If you’ve been connected to the internet in the last couple of months, you’d have surely been exposed to at least one of the many advertising campaigns he has run for the myriad of his ventures. Examples include;
Deadpool (a promo with Hugh Jackman)
7,300,000 views on YouTube in 1 day
3,500,000 likes on Instagram in 1 day
13.8m views, 650,000 likes & 136k retweets in 1 day on Twitter
38,000 likes in 1 day on LinkedIn
Mint mobile (a promo with Don Vultaggio)
350k views in 8hrs on YouTube
395k likes in 8hrs on Instagram
228k, 7,750 likes and 543 retweets in 8hrs on Twitter
7,500 likes in 8hrs on Linkedin
Welcome to Wrexham (a promo with Rob McElhenney)
MNTN (a promo with Steve-O)
(And in what is now weekly updates - another video for Aviation Gin released on the 2nd of October)
Every product RR (I’m going to call him that) is involved in is ‘disruptive’, from buying a lower league football club through to keeping the same prices for his mobile companies tariffs through a global inflation crisis. The traction his products are getting is something which many marketing managers around the world will be envious of.
RR has millions of followers on every social media platform but leveraging that following for his own value is another story. He setup a production agency called Maximum Effort which merged with a CTV tech company called MNTN (a tool for planning and buying CTV effortlessly) – he attributes a lot of his success to the combination of these two, as well as truly believing they can out-market the competition.
The formula seems to be; humorous digital video involving him and someone else + social media share + extended reach through (some light) paid CTV advertising. The campaigns appear to be a ‘one and done’ for mass reach and awareness.
The rub to these efforts is wondering if they will work long-term.
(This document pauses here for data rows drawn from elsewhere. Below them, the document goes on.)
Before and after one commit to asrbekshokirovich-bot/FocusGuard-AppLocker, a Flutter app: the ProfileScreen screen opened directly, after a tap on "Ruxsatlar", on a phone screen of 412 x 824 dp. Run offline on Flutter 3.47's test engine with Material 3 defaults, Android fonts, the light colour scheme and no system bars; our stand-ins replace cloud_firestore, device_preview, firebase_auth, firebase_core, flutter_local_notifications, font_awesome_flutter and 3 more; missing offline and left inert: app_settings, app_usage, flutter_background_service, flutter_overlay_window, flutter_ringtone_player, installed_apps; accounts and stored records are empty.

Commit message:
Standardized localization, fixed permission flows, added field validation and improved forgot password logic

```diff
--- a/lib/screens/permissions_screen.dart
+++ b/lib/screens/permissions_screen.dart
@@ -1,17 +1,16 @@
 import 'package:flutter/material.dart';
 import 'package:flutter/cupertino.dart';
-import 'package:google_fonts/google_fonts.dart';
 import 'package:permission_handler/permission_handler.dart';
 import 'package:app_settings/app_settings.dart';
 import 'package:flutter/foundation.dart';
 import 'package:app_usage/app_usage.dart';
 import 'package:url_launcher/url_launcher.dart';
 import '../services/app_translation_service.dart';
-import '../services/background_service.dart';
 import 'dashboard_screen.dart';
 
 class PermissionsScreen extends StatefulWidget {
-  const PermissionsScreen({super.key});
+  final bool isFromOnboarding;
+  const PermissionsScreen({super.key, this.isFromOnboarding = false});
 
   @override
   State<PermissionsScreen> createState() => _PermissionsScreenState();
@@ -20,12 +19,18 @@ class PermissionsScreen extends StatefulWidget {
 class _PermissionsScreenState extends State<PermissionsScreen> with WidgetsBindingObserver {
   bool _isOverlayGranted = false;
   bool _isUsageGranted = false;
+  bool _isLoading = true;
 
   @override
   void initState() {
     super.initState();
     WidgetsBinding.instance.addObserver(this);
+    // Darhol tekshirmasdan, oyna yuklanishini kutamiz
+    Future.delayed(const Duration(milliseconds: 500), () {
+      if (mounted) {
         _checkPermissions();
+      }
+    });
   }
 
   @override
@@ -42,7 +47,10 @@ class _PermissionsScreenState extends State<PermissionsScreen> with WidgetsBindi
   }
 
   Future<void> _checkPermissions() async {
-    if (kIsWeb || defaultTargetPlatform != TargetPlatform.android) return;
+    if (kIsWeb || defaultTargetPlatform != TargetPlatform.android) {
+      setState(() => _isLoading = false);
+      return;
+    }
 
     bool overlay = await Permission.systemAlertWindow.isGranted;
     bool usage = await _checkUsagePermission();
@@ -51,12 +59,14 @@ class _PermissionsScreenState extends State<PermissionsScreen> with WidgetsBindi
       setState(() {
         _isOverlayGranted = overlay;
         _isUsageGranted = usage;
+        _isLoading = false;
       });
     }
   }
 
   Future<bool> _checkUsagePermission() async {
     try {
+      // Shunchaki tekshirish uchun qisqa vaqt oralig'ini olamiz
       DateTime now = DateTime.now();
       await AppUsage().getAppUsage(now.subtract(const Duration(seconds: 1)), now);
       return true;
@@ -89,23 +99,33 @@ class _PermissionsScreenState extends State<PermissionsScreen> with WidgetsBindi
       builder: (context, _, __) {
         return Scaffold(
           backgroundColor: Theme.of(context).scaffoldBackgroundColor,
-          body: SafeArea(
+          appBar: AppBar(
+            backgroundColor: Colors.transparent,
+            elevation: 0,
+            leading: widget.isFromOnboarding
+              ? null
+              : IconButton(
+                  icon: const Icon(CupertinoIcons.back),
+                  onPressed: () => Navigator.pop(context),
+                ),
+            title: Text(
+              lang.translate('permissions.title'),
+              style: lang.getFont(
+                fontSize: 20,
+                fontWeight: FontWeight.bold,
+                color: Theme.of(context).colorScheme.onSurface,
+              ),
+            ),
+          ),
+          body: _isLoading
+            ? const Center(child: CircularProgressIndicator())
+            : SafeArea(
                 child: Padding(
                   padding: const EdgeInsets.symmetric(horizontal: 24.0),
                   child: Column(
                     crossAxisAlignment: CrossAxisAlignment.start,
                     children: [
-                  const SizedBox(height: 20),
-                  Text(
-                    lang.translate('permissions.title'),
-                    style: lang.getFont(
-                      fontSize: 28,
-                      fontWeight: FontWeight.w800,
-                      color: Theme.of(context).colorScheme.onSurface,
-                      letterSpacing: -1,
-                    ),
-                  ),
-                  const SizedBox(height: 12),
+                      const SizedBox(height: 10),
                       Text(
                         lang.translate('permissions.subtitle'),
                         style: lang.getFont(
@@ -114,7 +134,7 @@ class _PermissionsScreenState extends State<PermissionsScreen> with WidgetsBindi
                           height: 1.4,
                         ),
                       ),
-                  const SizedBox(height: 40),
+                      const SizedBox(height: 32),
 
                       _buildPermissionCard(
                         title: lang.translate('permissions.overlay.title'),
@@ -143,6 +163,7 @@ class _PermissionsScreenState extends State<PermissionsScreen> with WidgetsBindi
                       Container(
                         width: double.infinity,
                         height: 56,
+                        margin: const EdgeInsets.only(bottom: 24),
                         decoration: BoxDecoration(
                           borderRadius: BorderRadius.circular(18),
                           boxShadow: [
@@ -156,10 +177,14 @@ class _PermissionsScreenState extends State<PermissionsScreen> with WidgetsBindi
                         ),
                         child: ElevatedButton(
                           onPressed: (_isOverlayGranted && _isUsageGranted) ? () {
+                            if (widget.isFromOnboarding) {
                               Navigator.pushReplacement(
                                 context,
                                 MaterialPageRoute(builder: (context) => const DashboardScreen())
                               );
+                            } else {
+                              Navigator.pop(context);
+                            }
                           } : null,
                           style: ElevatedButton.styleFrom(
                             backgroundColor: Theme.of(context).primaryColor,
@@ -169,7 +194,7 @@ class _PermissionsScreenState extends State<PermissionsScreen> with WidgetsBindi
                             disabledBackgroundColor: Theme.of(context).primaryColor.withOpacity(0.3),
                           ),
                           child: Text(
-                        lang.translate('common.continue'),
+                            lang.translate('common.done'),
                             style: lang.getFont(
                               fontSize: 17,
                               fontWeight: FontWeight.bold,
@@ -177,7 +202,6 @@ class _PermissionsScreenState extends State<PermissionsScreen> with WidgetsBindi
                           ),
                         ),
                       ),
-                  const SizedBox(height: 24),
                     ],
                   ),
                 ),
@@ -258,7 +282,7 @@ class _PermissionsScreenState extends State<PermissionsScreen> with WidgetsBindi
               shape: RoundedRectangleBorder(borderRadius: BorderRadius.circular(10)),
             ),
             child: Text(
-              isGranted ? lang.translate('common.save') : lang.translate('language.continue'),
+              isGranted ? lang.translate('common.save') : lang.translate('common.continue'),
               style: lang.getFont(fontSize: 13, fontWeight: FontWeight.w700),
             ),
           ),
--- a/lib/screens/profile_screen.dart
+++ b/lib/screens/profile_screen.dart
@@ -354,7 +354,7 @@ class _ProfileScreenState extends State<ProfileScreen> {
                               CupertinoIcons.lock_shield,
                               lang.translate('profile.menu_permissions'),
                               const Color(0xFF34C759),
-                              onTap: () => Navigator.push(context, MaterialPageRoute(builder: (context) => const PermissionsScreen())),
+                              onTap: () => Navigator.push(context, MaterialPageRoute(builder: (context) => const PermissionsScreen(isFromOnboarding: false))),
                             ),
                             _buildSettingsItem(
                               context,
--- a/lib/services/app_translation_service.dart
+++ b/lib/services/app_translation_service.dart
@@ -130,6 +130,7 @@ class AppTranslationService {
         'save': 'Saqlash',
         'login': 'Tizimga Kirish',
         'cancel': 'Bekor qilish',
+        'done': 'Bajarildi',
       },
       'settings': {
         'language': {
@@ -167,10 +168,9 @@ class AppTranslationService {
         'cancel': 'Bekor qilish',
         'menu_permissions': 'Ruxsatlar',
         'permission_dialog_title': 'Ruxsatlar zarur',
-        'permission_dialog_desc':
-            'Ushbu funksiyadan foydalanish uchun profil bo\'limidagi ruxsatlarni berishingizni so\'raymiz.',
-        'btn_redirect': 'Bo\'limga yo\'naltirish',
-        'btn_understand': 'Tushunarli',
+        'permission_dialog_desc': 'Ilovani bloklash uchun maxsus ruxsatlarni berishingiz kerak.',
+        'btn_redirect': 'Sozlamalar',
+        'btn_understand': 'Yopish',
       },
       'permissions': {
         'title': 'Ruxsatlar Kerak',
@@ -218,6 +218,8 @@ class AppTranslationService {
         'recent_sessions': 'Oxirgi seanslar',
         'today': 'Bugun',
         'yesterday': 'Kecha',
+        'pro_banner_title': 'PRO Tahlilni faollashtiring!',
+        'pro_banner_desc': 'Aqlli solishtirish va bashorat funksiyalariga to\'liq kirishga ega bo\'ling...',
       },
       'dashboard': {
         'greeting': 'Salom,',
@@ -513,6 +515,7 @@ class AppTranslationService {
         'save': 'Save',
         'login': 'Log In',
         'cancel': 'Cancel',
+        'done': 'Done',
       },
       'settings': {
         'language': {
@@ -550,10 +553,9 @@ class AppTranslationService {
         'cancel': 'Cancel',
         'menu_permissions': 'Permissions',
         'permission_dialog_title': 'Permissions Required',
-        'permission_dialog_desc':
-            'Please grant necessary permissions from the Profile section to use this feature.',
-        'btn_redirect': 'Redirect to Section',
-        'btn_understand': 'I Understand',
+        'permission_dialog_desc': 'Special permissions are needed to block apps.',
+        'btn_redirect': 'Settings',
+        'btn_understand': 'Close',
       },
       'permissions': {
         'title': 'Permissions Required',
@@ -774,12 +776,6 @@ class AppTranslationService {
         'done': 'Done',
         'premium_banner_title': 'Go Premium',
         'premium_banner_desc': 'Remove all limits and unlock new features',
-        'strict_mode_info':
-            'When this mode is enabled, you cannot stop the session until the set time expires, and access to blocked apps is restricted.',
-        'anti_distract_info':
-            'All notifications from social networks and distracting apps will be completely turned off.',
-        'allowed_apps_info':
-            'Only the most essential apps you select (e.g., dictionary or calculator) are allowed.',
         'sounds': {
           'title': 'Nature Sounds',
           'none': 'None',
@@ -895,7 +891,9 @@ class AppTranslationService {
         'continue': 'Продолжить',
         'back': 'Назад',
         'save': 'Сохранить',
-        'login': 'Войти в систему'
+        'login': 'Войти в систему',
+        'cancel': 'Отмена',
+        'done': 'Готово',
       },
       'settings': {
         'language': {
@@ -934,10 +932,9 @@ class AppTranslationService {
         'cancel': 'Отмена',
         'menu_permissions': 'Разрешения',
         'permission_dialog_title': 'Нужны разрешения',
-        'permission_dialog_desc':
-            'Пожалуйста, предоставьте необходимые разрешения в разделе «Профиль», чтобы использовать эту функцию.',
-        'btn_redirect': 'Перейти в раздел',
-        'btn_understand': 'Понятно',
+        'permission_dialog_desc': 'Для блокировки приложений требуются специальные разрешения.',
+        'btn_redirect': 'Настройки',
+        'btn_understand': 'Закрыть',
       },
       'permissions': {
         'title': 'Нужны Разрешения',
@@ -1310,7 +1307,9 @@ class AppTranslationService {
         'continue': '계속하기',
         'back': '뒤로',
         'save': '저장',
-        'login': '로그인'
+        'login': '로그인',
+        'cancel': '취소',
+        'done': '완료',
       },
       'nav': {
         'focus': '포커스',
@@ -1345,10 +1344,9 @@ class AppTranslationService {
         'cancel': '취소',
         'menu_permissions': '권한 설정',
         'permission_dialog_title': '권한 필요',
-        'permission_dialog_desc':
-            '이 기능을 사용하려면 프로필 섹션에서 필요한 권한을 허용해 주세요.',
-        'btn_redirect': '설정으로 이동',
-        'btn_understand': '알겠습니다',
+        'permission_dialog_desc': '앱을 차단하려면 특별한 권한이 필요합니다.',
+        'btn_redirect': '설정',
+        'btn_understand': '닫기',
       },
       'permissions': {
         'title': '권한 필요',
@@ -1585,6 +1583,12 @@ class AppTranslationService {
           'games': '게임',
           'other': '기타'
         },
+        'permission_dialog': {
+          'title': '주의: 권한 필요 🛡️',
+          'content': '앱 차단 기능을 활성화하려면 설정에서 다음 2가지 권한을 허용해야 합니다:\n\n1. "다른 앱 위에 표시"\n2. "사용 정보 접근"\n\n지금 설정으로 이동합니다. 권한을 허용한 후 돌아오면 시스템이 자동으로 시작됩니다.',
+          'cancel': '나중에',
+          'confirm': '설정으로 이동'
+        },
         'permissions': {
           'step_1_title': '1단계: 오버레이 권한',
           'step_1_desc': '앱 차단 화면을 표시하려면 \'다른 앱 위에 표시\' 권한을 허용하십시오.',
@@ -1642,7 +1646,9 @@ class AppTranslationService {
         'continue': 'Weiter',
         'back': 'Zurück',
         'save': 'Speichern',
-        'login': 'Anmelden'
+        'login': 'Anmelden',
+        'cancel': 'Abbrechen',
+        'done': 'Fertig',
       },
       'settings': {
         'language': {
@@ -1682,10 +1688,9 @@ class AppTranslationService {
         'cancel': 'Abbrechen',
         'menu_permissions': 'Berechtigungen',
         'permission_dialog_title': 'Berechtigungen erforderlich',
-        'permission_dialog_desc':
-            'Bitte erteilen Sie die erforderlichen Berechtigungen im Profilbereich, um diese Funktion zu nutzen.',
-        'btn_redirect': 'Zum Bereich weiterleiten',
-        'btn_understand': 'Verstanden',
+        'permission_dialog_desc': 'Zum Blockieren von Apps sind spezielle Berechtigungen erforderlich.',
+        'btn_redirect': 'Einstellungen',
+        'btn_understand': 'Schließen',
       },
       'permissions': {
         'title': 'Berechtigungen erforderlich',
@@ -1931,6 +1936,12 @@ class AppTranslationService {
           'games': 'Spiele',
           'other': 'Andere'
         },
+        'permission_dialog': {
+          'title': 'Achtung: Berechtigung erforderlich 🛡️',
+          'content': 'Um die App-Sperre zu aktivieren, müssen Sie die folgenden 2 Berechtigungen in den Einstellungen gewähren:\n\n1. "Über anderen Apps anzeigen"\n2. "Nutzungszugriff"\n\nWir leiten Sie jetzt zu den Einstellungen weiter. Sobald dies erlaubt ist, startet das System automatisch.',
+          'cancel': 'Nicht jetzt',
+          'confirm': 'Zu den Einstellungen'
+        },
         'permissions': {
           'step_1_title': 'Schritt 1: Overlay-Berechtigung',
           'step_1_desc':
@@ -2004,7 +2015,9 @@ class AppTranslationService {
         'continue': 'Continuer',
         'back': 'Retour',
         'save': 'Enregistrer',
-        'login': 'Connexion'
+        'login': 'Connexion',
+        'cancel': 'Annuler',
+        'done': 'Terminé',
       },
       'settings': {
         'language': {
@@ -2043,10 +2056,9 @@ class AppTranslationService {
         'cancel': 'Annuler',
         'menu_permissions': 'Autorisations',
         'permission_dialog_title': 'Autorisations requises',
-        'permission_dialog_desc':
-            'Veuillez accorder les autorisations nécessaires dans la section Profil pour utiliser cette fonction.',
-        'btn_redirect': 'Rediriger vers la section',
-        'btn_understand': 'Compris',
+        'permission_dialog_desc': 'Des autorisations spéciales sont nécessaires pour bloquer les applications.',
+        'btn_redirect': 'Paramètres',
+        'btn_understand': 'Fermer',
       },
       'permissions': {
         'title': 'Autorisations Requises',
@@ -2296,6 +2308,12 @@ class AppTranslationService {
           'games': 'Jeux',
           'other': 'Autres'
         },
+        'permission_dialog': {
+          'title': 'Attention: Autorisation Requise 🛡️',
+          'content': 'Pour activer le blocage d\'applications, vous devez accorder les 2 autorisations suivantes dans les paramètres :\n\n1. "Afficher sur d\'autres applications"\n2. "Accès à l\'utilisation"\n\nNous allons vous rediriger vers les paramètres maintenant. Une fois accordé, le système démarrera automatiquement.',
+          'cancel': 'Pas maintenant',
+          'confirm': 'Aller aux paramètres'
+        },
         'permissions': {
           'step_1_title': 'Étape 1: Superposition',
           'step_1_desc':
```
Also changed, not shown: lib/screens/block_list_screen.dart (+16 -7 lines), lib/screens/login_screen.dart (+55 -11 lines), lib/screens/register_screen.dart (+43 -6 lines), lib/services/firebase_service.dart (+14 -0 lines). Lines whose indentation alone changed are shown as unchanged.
He’s not the first to run ads which are humorous, or even the first to leverage the scale of his following. But we ad industry professionals, know good advertising isn’t only about awareness and views, it’s about conversion and sales. That requires inter-connected campaigns (and often these utilise heavy paid advertising budgets). Maybe RR doesn’t care. Maybe given his platform he doesn’t need much paid advertising. Maybe measurement is for suckers. Maybe everyone is wrong. But I’m incredibly interested to see how his approach plays out in the coming months.
One thing is for sure though, I will continue to laugh at the video’s he’s involved with, as he tries to disrupt the industry I’m involved in - the advertising one.